• [THE DATA]:
════

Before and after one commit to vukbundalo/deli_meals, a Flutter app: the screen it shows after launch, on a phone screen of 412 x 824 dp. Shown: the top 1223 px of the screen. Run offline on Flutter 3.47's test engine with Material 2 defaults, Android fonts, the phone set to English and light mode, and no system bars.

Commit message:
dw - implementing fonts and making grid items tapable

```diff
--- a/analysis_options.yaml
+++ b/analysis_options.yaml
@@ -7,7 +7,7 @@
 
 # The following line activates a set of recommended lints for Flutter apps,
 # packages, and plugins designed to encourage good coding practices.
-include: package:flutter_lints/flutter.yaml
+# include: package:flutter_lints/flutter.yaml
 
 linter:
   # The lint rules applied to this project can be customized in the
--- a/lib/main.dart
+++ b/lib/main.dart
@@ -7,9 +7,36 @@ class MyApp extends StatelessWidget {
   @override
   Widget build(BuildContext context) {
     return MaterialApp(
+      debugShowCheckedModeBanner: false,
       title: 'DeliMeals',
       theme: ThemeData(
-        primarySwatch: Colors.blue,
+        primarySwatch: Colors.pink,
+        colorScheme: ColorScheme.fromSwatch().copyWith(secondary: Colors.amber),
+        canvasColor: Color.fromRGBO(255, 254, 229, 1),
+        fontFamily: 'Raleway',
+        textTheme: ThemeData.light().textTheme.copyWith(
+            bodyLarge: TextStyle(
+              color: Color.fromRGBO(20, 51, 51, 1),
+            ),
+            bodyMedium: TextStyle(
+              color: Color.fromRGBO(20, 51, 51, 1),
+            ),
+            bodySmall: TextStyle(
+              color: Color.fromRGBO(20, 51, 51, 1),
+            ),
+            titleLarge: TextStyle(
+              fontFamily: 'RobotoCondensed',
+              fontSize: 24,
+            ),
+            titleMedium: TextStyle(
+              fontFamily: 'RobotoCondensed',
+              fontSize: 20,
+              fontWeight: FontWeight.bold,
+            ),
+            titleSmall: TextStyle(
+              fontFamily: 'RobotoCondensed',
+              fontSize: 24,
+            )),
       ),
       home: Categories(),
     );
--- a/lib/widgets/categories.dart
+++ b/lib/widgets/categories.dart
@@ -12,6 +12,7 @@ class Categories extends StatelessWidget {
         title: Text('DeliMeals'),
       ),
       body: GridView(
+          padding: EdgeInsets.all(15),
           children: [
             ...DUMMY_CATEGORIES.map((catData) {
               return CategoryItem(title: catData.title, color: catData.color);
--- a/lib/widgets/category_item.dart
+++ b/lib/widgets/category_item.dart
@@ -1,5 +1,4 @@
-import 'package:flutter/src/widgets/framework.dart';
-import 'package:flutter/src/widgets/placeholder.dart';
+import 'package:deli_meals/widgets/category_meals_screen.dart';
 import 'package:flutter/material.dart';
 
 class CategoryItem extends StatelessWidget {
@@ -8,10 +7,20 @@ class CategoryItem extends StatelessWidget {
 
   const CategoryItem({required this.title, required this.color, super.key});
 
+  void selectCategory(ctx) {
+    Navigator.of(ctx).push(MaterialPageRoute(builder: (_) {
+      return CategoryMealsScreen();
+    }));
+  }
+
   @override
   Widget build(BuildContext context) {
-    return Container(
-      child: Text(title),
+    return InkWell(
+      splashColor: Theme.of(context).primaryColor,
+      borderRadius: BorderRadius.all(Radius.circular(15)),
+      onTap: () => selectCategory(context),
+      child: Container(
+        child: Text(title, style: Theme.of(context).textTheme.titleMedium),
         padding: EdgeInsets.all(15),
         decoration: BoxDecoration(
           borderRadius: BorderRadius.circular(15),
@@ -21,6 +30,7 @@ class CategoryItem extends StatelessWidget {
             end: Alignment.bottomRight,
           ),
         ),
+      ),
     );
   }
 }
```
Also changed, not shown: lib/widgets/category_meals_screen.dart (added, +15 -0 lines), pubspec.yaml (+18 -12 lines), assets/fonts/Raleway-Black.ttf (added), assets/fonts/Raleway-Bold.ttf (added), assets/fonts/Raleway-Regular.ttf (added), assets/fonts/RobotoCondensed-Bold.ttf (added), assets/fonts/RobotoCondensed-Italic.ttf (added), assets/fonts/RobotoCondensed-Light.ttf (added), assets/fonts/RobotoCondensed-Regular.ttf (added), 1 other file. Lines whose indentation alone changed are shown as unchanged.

════

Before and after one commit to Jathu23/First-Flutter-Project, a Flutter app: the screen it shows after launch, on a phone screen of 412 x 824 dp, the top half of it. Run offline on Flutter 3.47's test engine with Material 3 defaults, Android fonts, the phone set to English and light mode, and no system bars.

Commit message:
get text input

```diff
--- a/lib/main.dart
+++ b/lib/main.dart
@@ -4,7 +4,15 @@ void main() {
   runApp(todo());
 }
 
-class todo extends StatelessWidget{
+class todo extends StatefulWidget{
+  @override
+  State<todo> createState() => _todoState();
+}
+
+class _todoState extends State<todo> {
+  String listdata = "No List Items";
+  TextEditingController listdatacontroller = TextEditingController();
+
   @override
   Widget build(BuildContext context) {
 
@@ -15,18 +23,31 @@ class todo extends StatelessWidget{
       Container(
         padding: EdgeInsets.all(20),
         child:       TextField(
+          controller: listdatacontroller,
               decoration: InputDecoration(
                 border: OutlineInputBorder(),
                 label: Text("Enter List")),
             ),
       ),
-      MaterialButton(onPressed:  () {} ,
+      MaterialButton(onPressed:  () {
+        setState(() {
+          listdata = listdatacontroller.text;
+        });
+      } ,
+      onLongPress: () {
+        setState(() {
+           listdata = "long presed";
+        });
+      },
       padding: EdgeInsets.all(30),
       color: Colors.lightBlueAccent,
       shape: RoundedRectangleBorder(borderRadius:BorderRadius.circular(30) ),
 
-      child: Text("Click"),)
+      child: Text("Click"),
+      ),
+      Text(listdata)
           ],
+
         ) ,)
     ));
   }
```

════

• [EXERCISE BRIEF]: State the number of lines above that hold the string "circular", with nothing added.

• [ANSWER FOR THE TASK]: 3